[What you should do] The required result is the number of lines below that hold the word "left", stated without anything else.

[Supplied information]

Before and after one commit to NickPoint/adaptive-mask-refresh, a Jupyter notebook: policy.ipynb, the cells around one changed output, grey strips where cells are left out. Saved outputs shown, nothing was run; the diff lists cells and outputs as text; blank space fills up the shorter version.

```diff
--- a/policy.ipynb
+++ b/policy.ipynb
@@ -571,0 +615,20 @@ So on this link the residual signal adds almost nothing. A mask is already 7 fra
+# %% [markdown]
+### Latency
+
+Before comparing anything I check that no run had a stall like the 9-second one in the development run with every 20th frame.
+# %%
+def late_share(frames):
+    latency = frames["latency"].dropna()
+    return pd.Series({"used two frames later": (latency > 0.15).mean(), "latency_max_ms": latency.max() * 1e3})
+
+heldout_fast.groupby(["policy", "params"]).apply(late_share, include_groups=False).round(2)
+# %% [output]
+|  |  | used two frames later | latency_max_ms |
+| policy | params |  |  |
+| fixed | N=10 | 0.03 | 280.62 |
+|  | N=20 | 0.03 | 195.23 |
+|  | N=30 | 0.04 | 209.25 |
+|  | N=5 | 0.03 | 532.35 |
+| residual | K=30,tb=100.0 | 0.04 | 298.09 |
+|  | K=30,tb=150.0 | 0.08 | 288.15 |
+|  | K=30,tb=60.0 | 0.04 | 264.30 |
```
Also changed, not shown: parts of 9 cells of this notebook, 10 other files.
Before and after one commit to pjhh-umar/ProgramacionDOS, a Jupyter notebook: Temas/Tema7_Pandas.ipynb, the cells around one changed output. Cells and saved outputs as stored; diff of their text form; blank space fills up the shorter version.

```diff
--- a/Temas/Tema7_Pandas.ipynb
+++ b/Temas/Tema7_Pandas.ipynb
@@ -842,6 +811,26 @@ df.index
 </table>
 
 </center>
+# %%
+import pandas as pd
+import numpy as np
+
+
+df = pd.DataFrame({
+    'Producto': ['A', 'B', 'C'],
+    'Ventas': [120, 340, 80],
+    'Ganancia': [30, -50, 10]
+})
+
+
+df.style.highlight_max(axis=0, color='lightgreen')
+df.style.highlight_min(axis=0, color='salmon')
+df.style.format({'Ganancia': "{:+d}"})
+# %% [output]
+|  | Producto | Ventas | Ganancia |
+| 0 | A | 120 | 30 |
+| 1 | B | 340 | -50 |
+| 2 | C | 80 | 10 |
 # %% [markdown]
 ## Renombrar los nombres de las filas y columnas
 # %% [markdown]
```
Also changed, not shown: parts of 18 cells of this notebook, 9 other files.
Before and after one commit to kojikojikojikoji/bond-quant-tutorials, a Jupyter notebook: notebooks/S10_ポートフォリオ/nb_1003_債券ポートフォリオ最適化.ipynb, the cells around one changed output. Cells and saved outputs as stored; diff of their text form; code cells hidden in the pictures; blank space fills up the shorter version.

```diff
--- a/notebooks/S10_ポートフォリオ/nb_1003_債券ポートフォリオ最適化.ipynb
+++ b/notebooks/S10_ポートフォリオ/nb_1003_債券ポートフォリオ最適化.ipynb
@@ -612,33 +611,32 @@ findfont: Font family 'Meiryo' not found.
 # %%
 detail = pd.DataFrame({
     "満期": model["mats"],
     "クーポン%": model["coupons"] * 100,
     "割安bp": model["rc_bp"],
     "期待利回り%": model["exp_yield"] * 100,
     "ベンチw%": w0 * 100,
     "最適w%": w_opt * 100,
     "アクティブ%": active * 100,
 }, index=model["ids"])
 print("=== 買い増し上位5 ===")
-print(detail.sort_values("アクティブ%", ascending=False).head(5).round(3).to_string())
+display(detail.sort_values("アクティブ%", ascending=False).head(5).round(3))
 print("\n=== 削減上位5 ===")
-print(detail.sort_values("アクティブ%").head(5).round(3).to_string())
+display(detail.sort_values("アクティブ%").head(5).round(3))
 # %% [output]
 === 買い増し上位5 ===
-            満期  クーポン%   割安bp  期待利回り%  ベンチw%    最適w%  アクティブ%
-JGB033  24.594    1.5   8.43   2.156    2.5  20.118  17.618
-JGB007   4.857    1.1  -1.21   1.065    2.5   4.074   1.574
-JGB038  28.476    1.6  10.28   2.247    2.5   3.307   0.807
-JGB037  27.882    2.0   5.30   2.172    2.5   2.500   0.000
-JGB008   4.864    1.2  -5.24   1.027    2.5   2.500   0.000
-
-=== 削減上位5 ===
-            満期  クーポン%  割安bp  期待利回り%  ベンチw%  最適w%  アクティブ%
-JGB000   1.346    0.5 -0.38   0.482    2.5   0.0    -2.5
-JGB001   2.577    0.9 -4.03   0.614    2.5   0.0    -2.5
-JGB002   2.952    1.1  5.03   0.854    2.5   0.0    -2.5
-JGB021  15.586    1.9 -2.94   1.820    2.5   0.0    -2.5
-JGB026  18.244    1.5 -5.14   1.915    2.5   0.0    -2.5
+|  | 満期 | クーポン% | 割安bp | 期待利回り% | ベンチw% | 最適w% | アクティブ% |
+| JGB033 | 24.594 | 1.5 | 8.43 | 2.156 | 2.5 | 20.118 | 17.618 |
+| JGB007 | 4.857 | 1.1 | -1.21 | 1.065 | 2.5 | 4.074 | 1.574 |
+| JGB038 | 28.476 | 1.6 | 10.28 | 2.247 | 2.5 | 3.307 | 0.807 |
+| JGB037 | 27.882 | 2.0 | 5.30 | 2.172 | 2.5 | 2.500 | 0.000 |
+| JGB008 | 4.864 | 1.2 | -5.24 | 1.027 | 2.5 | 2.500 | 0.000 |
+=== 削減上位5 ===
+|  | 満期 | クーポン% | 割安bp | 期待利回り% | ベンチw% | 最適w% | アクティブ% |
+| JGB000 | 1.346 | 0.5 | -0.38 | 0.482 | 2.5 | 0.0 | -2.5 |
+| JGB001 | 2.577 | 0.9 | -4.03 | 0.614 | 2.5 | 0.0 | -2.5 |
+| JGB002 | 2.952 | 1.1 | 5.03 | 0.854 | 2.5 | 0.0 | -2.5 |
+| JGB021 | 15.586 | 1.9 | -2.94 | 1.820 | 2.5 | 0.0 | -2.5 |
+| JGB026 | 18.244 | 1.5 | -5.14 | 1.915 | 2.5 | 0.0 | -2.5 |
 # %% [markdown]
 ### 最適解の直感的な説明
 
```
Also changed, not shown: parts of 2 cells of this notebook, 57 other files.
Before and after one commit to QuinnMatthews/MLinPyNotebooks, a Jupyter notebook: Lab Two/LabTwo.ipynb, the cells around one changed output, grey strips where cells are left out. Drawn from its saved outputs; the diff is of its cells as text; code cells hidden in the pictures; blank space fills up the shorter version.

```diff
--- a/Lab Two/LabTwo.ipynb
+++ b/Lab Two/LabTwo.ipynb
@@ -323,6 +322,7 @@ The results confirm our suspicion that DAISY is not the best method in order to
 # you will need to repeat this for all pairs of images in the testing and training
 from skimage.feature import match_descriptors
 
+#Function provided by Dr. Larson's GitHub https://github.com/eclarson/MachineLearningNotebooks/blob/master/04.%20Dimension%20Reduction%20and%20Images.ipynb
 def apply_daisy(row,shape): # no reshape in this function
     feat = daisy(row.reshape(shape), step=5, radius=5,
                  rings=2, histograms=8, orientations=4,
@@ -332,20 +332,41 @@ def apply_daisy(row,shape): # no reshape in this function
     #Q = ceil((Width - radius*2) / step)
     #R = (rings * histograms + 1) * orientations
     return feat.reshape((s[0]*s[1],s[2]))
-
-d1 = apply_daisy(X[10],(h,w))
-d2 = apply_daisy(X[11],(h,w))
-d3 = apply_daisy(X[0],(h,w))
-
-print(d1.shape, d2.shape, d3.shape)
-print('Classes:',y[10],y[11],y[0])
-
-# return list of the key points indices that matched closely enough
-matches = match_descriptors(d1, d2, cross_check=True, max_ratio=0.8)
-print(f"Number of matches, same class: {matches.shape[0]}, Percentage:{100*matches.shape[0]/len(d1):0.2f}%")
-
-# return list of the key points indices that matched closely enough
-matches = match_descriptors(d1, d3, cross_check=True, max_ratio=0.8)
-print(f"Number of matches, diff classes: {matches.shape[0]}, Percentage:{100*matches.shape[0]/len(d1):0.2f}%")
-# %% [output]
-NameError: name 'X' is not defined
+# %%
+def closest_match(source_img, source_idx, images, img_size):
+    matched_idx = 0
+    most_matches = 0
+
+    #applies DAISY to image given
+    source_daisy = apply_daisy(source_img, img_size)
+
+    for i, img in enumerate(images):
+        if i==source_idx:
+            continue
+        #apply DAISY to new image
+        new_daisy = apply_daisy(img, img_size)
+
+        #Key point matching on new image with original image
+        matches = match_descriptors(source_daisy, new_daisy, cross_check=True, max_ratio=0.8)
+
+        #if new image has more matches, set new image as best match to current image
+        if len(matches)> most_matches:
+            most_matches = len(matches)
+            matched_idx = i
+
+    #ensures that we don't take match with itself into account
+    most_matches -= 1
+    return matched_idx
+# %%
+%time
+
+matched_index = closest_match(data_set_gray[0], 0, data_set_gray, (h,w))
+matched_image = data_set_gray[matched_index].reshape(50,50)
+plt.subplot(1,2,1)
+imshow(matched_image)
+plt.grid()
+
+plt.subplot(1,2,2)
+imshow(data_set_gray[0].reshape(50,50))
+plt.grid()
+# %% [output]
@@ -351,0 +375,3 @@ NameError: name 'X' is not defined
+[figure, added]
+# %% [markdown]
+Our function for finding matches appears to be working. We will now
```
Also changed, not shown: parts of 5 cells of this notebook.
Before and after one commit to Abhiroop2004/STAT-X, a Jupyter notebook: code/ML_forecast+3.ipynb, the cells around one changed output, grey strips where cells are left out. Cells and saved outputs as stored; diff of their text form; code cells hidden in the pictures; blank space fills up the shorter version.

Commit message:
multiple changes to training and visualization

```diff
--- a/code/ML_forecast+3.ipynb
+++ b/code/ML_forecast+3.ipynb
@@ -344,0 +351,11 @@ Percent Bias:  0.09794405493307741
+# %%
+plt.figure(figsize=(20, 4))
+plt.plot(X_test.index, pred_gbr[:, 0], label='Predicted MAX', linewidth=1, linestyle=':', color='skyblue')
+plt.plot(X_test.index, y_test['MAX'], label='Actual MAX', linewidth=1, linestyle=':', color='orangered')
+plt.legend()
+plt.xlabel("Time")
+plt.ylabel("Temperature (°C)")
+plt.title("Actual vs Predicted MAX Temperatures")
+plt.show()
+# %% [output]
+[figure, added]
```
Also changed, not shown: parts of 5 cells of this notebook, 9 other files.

[Reply to the task] 3